[Start of Attachment]

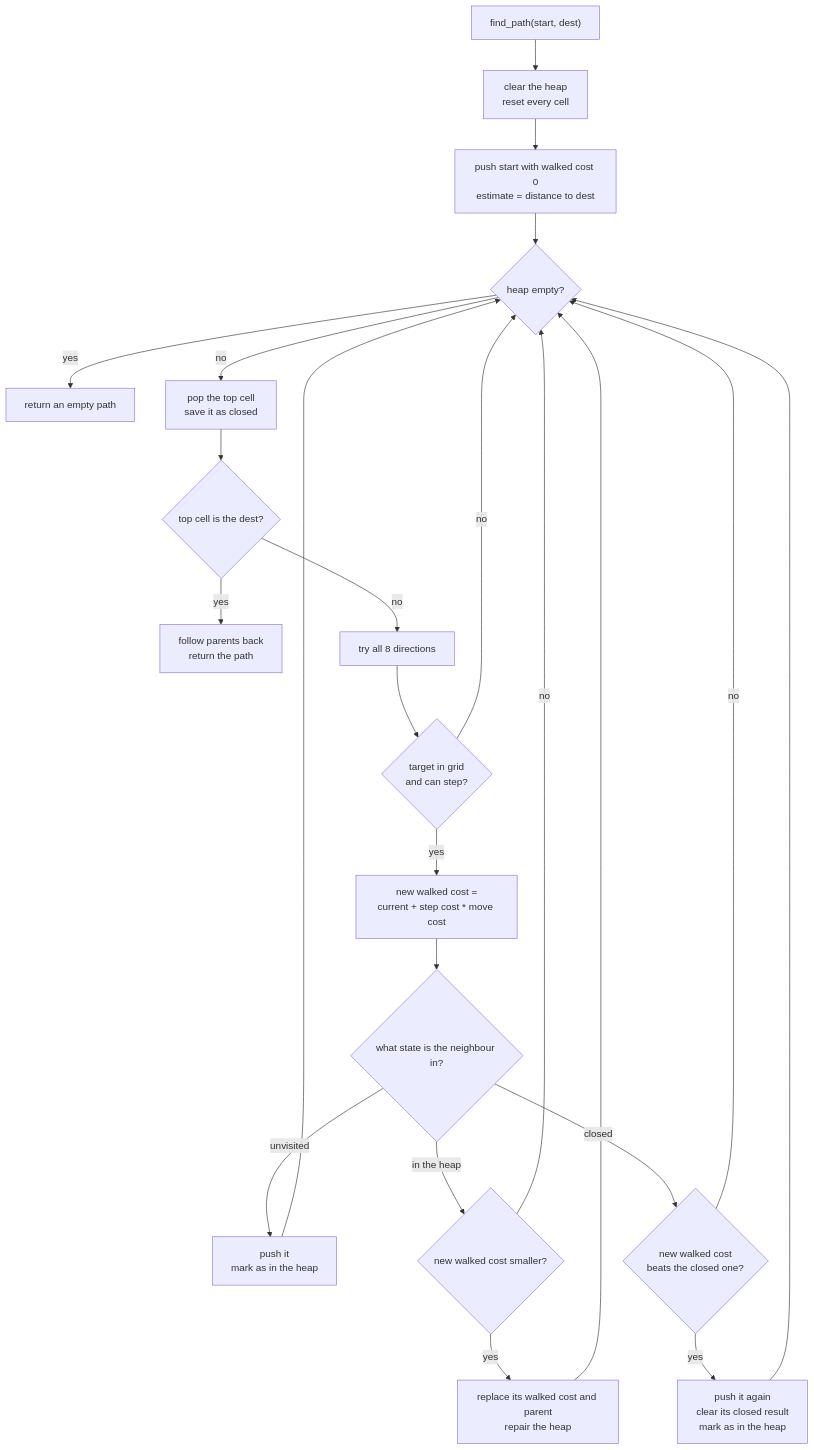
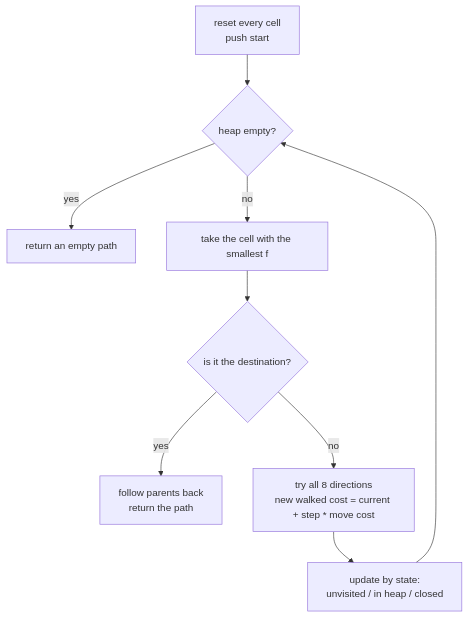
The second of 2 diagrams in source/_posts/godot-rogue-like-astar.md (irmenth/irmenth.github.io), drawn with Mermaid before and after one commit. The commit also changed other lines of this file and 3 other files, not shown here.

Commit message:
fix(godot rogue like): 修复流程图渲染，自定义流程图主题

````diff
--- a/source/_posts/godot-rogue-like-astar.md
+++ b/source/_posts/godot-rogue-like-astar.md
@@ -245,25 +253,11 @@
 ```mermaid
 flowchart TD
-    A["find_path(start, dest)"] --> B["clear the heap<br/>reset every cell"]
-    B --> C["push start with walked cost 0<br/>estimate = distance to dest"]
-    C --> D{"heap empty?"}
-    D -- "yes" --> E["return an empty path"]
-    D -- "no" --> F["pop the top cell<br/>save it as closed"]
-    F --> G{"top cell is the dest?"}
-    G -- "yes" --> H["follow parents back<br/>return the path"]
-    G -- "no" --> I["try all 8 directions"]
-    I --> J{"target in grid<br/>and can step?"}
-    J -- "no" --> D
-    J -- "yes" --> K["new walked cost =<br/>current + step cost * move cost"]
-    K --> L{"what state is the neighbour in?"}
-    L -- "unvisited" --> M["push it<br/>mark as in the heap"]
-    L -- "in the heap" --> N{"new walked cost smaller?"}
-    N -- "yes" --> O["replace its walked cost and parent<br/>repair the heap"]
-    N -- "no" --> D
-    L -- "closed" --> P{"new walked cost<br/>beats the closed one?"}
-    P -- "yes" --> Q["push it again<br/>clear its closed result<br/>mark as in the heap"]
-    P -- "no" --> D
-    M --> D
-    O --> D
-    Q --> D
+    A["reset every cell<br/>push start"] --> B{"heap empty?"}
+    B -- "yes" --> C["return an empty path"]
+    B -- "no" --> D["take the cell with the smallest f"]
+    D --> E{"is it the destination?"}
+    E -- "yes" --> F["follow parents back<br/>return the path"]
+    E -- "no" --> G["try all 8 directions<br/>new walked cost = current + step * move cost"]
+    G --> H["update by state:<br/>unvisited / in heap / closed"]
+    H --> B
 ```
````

[End of Attachment]
[Start of Attachment]

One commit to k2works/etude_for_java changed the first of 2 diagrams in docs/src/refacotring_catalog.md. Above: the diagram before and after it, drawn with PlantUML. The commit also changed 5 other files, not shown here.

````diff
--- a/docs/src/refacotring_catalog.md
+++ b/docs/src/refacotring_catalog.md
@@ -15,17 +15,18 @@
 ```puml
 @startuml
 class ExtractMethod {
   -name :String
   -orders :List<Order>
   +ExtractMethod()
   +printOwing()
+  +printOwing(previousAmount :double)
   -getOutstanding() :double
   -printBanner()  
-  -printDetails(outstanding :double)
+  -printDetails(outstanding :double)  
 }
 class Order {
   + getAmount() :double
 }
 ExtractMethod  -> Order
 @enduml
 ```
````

[End of Attachment]
[Start of Attachment]

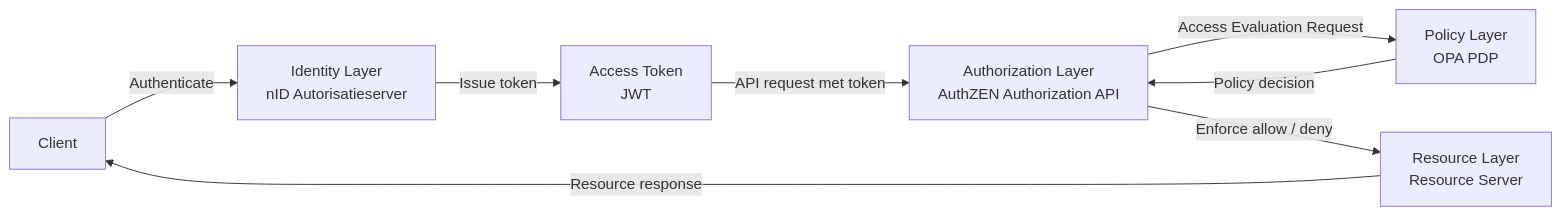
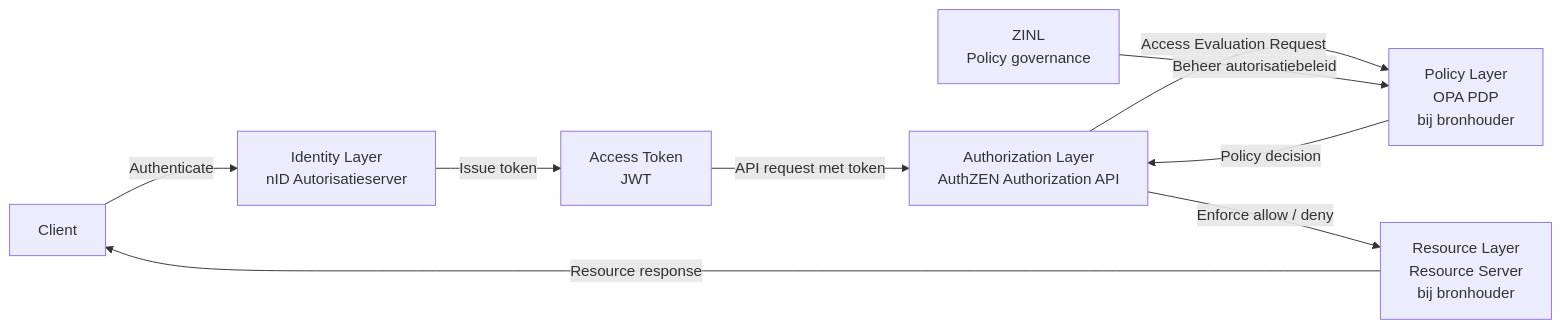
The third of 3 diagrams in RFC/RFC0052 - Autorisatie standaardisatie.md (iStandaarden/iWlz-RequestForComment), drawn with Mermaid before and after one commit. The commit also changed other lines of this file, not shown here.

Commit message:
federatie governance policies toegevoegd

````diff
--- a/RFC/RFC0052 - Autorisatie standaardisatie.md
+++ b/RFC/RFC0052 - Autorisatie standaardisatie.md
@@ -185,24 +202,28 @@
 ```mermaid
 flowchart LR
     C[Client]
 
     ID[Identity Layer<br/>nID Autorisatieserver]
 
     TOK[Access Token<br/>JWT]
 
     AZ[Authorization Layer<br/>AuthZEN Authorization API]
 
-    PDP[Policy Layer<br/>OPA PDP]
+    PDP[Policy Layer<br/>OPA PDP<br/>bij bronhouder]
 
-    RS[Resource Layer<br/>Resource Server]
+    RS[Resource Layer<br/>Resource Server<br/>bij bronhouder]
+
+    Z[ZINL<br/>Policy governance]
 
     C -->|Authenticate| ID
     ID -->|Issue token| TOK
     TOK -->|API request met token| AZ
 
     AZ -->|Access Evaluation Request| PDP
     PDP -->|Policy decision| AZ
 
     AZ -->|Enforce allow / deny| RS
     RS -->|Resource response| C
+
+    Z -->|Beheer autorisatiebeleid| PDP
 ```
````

[End of Attachment]

Produce a word-for-word copy of everything above from the line holding "AZ[Authorization Layer<br/>AuthZEN Authorization" down to the line holding "ID -->|Issue token| TOK", with both of those lines kept.

     AZ[Authorization Layer<br/>AuthZEN Authorization API]
 
-    PDP[Policy Layer<br/>OPA PDP]
+    PDP[Policy Layer<br/>OPA PDP<br/>bij bronhouder]
 
-    RS[Resource Layer<br/>Resource Server]
+    RS[Resource Layer<br/>Resource Server<br/>bij bronhouder]
+
+    Z[ZINL<br/>Policy governance]
 
     C -->|Authenticate| ID
     ID -->|Issue token| TOK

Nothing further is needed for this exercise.